What to work on —
In the data below, count every line that holds the string "index" and reply with the number alone.

Web interface edit records:
————

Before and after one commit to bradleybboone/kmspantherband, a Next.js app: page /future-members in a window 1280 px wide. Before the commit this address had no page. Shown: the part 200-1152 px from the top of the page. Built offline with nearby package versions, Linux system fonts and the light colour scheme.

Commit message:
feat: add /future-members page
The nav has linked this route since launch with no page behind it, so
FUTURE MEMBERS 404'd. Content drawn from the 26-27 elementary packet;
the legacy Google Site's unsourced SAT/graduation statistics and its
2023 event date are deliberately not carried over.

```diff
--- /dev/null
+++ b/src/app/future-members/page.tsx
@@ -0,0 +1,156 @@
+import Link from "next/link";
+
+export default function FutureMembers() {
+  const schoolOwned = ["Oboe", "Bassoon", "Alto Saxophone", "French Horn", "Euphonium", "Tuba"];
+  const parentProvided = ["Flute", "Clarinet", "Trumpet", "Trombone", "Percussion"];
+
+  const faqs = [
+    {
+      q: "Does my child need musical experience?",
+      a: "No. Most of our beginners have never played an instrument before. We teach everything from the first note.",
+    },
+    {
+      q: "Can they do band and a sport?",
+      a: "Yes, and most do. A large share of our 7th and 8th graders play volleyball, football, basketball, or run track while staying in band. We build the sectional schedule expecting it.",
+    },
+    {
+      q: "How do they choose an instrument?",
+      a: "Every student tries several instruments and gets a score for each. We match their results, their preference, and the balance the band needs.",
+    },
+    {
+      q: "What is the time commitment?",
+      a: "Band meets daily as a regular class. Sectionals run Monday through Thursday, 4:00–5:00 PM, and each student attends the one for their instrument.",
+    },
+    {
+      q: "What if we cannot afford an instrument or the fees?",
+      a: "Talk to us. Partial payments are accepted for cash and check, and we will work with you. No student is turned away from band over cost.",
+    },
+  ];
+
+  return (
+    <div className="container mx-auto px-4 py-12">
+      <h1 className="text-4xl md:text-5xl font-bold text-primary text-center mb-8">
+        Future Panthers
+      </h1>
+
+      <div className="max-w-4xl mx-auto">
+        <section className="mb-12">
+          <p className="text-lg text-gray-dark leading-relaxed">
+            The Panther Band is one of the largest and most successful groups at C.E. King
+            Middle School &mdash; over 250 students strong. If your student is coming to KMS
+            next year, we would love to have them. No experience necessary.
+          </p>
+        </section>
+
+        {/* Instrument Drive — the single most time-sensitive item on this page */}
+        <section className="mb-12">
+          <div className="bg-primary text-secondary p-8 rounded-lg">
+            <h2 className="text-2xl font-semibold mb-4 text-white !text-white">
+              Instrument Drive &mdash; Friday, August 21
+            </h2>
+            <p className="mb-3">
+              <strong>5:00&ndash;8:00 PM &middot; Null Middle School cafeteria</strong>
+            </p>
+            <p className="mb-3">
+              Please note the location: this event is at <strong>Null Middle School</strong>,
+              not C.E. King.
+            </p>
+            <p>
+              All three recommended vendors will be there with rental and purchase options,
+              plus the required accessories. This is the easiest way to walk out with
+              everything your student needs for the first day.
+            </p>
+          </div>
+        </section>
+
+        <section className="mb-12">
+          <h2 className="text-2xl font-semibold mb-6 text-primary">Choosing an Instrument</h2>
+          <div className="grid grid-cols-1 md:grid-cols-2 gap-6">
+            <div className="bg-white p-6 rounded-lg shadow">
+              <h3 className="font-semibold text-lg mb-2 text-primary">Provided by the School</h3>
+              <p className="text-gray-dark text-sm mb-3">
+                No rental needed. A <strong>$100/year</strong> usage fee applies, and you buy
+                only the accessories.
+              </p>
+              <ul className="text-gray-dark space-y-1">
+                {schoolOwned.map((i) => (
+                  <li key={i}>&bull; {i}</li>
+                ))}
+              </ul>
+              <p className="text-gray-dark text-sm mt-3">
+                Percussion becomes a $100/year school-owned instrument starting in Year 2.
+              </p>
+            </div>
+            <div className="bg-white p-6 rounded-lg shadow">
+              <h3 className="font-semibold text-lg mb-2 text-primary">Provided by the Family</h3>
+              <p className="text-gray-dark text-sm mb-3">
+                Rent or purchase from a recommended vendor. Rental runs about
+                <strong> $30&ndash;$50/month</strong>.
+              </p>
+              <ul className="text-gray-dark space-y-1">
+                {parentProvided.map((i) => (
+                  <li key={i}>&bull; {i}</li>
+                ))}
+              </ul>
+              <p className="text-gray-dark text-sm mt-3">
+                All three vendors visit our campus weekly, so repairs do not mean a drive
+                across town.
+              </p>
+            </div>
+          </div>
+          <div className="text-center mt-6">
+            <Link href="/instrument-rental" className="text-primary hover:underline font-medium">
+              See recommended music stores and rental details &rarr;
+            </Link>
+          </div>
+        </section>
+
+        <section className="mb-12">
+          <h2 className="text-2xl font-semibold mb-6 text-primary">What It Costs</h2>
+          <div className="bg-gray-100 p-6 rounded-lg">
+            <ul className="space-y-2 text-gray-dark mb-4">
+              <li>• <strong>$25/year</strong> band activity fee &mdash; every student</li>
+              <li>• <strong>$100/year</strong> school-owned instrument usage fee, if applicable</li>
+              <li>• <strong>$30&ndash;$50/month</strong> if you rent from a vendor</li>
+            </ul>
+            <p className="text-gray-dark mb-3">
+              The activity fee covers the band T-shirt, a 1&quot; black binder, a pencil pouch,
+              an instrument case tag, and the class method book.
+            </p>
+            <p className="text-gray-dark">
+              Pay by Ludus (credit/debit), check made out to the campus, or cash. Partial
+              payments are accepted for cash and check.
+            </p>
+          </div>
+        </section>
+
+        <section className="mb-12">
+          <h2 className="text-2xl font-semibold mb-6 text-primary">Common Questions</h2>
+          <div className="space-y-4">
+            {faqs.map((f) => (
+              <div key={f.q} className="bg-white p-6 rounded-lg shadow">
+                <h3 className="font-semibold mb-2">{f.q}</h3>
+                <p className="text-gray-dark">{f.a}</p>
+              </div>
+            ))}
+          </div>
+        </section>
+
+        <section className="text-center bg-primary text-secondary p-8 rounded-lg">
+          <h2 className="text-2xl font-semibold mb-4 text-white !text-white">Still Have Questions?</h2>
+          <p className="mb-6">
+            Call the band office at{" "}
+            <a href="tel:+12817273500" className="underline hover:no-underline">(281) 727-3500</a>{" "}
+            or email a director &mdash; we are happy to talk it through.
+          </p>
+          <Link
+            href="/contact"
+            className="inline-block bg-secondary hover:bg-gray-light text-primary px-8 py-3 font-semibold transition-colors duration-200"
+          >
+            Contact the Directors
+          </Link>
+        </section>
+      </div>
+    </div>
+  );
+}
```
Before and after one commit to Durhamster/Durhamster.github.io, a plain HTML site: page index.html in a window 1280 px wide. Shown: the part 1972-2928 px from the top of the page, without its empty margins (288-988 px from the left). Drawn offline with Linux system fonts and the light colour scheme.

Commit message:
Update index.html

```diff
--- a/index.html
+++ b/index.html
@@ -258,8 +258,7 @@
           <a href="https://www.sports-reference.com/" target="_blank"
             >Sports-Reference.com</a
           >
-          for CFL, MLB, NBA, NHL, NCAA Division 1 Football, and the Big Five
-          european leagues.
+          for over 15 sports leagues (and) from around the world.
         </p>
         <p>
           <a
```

————

Response —
4